 The Robert T. Stafford Disaster Relief and Emergency Assistance Act of 1988, Pub. L. No. 93-288, § 312, 42 U.S.C. § 5155 (2003).
 The Applicant now requests $477,757.57 for Hurricane Charley and $46,069.59 for Hurricane Jeanne.
 Letter from Controller, Orlando Office of Bus. & Fin. Services, to Attorney-Advisor, FEMA, at 4 (Nov. 30, 2015) [hereinafter RFI Response].
 Stafford Act § 312(c); 44 C.F.R. § 206.250(c) (2003) (requiring FEMA to deduct actual and anticipated insurance proceeds from otherwise eligible costs).
 44 C.F.R. § 13.51.
 Public Assistance Guide, FEMA 322, at 97 (Oct. 1999) [hereinafter PA Guide].
 During the review of the second appeal, FEMA reviewed the insurance-related documentation and independently verified the insurance proceeds associated with the disputed costs. Using the Applicant’s Spreadsheet provided in its RFI response, the Agency was able to correlate the insurer’s Statement of Losses and Statement of Values against the corresponding Project Worksheets. FEMA reviewed the insurance policy and verified the terms and conditions of coverage, including the policy endorsements, exclusions, additional windstorm deductible and confirmed proper insurance deobligations.
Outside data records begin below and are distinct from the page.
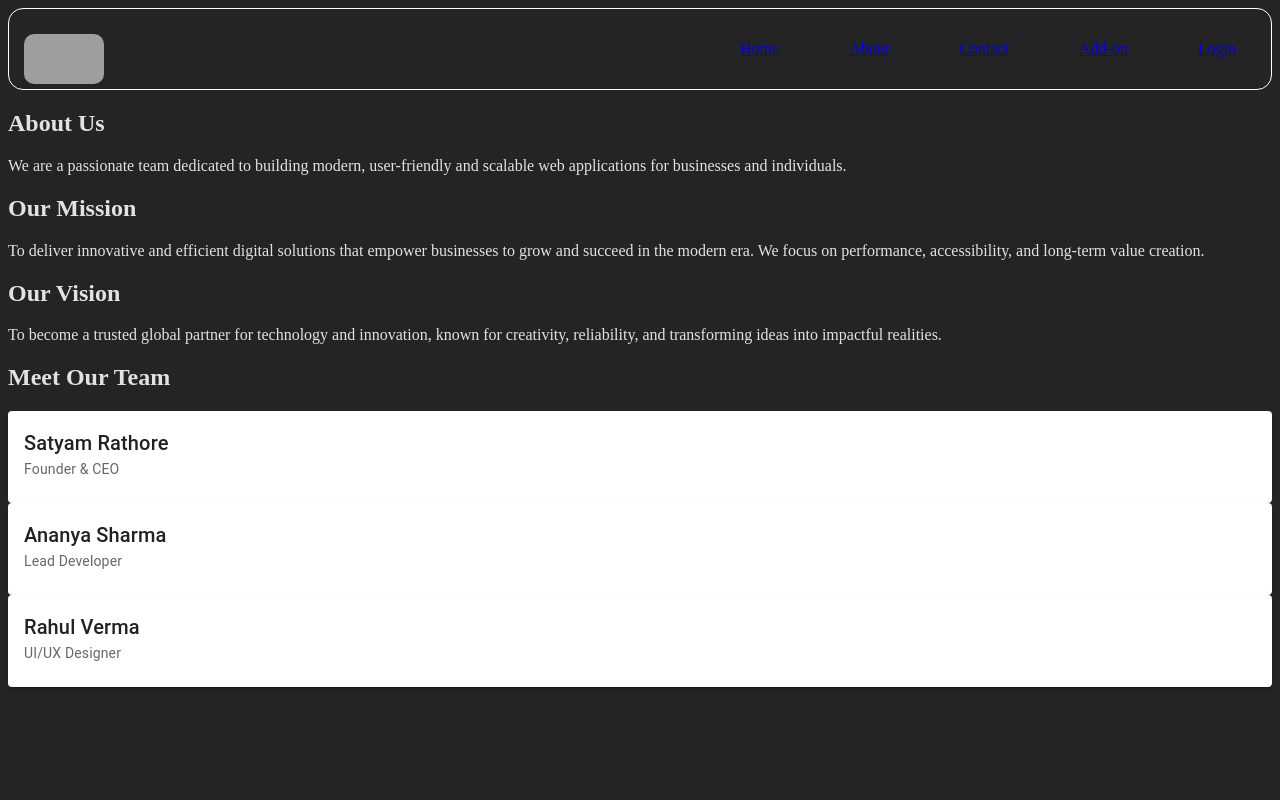
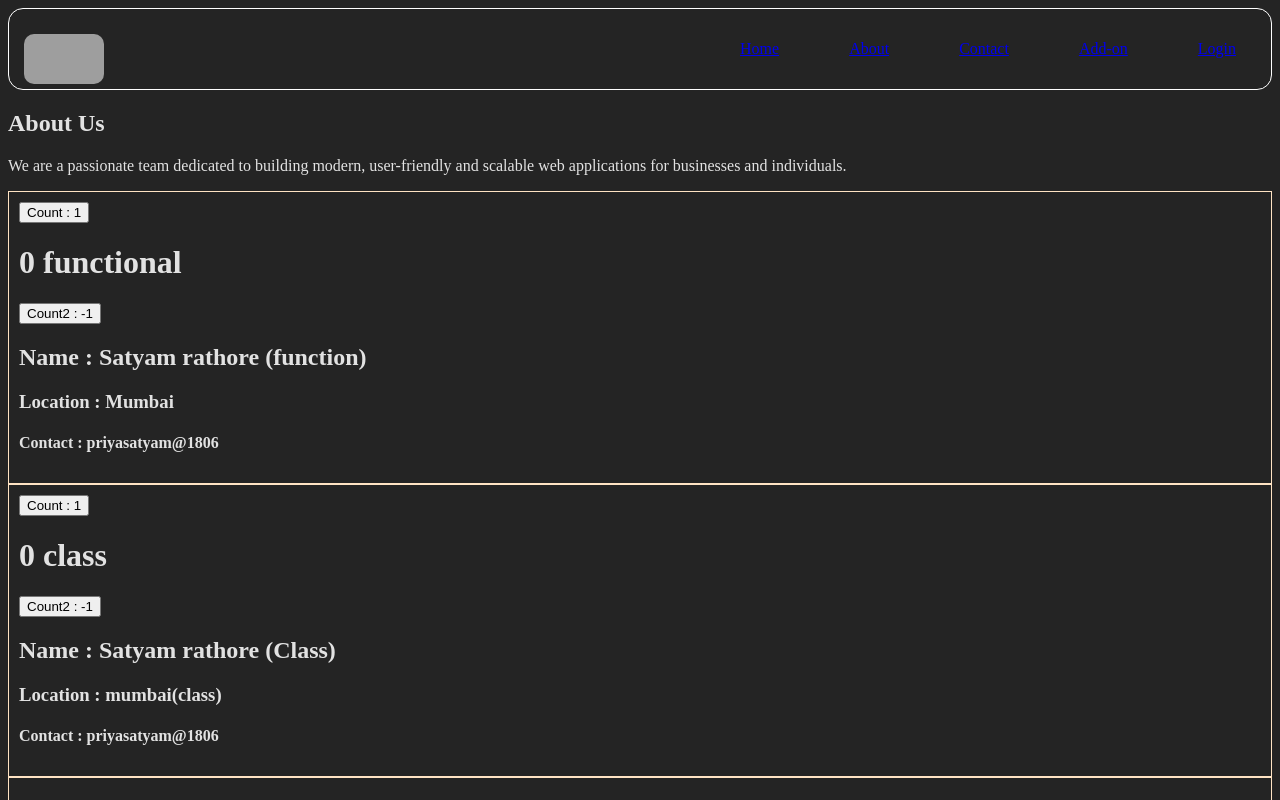
Before and after one commit to SRathoreVS/Namaste_React, a React (Vite) app: page /about in a window 1280 px wide. Shown: the top 800 px of the page. Built offline with nearby package versions, Linux system fonts and the light colour scheme; grey boxes are pictures that could not be loaded.

Commit message:
last time

```diff
--- a/package.json
+++ b/package.json
@@ -27,7 +27,7 @@
     "eslint-plugin-react-hooks": "^5.2.0",
     "eslint-plugin-react-refresh": "^0.4.20",
     "globals": "^16.3.0",
-    "sass-embedded": "^1.90.0",
+    "sass": "^1.92.1",
     "vite": "^7.1.2"
   }
 }
--- /dev/null
+++ b/src/components/ClassCardEg.jsx
@@ -0,0 +1,20 @@
+import React from "react";
+
+class ClassCardExample extends React.Component {
+  constructor(props) {
+    super(props);
+  }
+  render() {
+    const { role, company, phone } = this.props;
+    return (
+      <div className="user-card">
+        <h1>Job Role : {role} (Class)</h1>
+        <h2>Company : {company}</h2>
+        <h3>Conatct : {phone}</h3>
+        <h4>experience : 3.8 years</h4>
+      </div>
+    );
+  }
+}
+
+export default ClassCardExample;
--- /dev/null
+++ b/src/components/User.jsx
@@ -0,0 +1,21 @@
+import React, { useState } from "react";
+import "../scss/User.scss";
+
+const User = ({ name }) => {
+  const [count, setCount] = useState(1);
+  const [count2, setCount2] = useState(-1);
+  const [value, setValue] = useState(0);
+
+  return (
+    <div className="user-card">
+      <button>Count : {count}</button>
+      <h1>{value} functional</h1>
+      <button>Count2 : {count2}</button>
+      <h2>Name : {name}</h2>
+      <h3>Location : Mumbai</h3>
+      <h4>Contact : priyasatyam@1806</h4>
+    </div>
+  );
+};
+
+export default User;
--- /dev/null
+++ b/src/components/UserClass.jsx
@@ -0,0 +1,47 @@
+// just like functional Component is Js function in the end ,
+// same WAY => Class based component is JS class
+
+// class -nameOfComp- extends(for to make it component) React.Component {}
+// React.Component is Class in react package of UserClass is inheriting props
+// it has explicit render() which returns JSX
+
+// we pass a prop to class based component ,
+// <UserClass name={"Satyam rathore (Class)"} />
+//  how do we recieve it => using Constructor(){
+// super(props) at top => to recieve props from parent constructor , if not then this will be undefined
+// }
+
+// create state variales in here  =>
+// when the instance of class is created constructor() is called || best place to recieve PROPS && best place to create state vars (this.state which is big whole obj)
+
+import React from "react";
+
+class UserClass extends React.Component {
+  // to recieve the Props
+  constructor(props) {
+    super(props);
+
+    // it will contain all state variables
+    this.state = {
+      count: 1,
+      count2: -1,
+      value: 0,
+    };
+  }
+  render() {
+    const { name, location } = this.props;
+    const { count, count2, value } = this.state;
+    return (
+      <div className="user-card">
+        <button>Count : {count}</button>
+        <h1>{value} class</h1>
+        <button>Count2 : {count2}</button>
+        <h2>Name : {name}</h2>
+        <h3>Location : {location}</h3>
+        <h4>Contact : priyasatyam@1806</h4>
+      </div>
+    );
+  }
+}
+
+export default UserClass;
--- a/src/nav/AboutUs.jsx
+++ b/src/nav/AboutUs.jsx
@@ -1,20 +1,6 @@
-import React from "react";
-import { Card, CardContent, CardMedia, Typography } from "@mui/material";
-
-const teamMembers = [
-  {
-    name: "Satyam Rathore",
-    role: "Founder & CEO",
-  },
-  {
-    name: "Ananya Sharma",
-    role: "Lead Developer",
-  },
-  {
-    name: "Rahul Verma",
-    role: "UI/UX Designer",
-  },
-];
+import ClassCardExample from "../components/ClassCardEg";
+import User from "../components/User";
+import UserClass from "../components/UserClass";
 
 const AboutUs = () => {
   return (
@@ -28,50 +14,13 @@ const AboutUs = () => {
         </p>
       </section>
 
-      {/* Mission & Vision */}
-      <section className="max-w-5xl mx-auto py-16 px-6 grid md:grid-cols-2 gap-10">
-        <div className="p-6 bg-white rounded-2xl shadow-lg">
-          <h2 className="text-2xl font-semibold mb-4 text-indigo-600">
-            Our Mission
-          </h2>
-          <p className="text-gray-600">
-            To deliver innovative and efficient digital solutions that empower
-            businesses to grow and succeed in the modern era. We focus on
-            performance, accessibility, and long-term value creation.
-          </p>
-        </div>
-        <div className="p-6 bg-white rounded-2xl shadow-lg">
-          <h2 className="text-2xl font-semibold mb-4 text-purple-600">
-            Our Vision
-          </h2>
-          <p className="text-gray-600">
-            To become a trusted global partner for technology and innovation,
-            known for creativity, reliability, and transforming ideas into
-            impactful realities.
-          </p>
-        </div>
-      </section>
-
-      {/* Team Section */}
-      <section className="bg-gray-100 py-16">
-        <h2 className="text-center text-3xl font-bold text-gray-800 mb-10">
-          Meet Our Team
-        </h2>
-        <div className="max-w-6xl mx-auto grid gap-8 px-6 md:grid-cols-3">
-          {teamMembers.map((member, index) => (
-            <Card key={index} className="shadow-lg rounded-2xl hover:scale-105 transition-transform">
-              <CardContent>
-                <Typography variant="h6" component="div" className="font-semibold">
-                  {member.name}
-                </Typography>
-                <Typography variant="body2" color="text.secondary">
-                  {member.role}
-                </Typography>
-              </CardContent>
-            </Card>
-          ))}
-        </div>
-      </section>
+      <User name={"Satyam rathore (function)"} />
+      <UserClass name={"Satyam rathore (Class)"} location={"mumbai(class)"} />
+      <ClassCardExample
+        role={"Frontend developer"}
+        company={"Accenture"}
+        phone={"+91-6394614898"}
+      />
     </div>
   );
 };
--- /dev/null
+++ b/src/scss/User.scss
@@ -0,0 +1,4 @@
+.user-card {
+  padding: 10px;
+  border: 1px solid bisque;
+}
```
Also changed, not shown: 1 other file (tests, documents, lock files or other folders).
Based on such, FEMA concluded that the Applicant partially substantiated its request for an additional $509,514.48 of PA funding.
 Travelers Excess and Surplus Lines Company, KTQ-CMB-296T155-1-03, at 5, signed Nov. 20, 2003.
 PA Guide, at 97.
 Travelers Excess and Surplus Lines Company, KTQ-CMB-296T155-1-03, at 3.
 Id. at 7.
 RFI Response, at Excel Attachment.
 See Stafford Act § 312 (stating “…no such person, business concern, or other entity will receive such assistance with respect to any part of such loss as to which he has received financial assistance under any other program or from insurance or any other source”) (emphasis added).
 Project Worksheet 5885, City of Orlando, at 3 Version 1 (May 29, 2012).
 RFI Response, at Excel Attachment (associating $23,565.05 with Hurricane Charley PWs 5939, 6282, 6248, 6473, 3776, 6069 and Hurricane Jeanne PW 4705).
 44 C.F.R. § 206.206(b)(2).
 See FEMA Recovery Policy FP-205-081-2, Stafford Act Section 705, Disaster Grant Closeout Procedures, at 4-7 (Mar. 31, 2016) (interpreting 705(c) requirements as follows: (1) payment occurs when the recipient draws down funds obligated through SmartLink, regardless of whether the recipient has disbursed funds to the subrecipient, (2) the purpose of the grant was accomplished when the scope of work is completed and the Applicant has demonstrated compliance with post-award terms, and (3) costs are reasonable if, in their nature and amount, they do not exceed that which would be incurred by a prudent person under similar circumstances).
 Id. at 6-7.
 Id. at 6 (stating “FEMA may adjust the amount of insurance benefits or other duplication of benefits recorded in the PW at any time post-award to ensure compliance with the terms of the award, based on information it identifies or the applicant provides,….”).
 This amount includes $463,444.89 for Hurricane Charley and $46,069.59 for Hurricane Jeanne. For individual PW obligations, refer to Tables 1 and 2.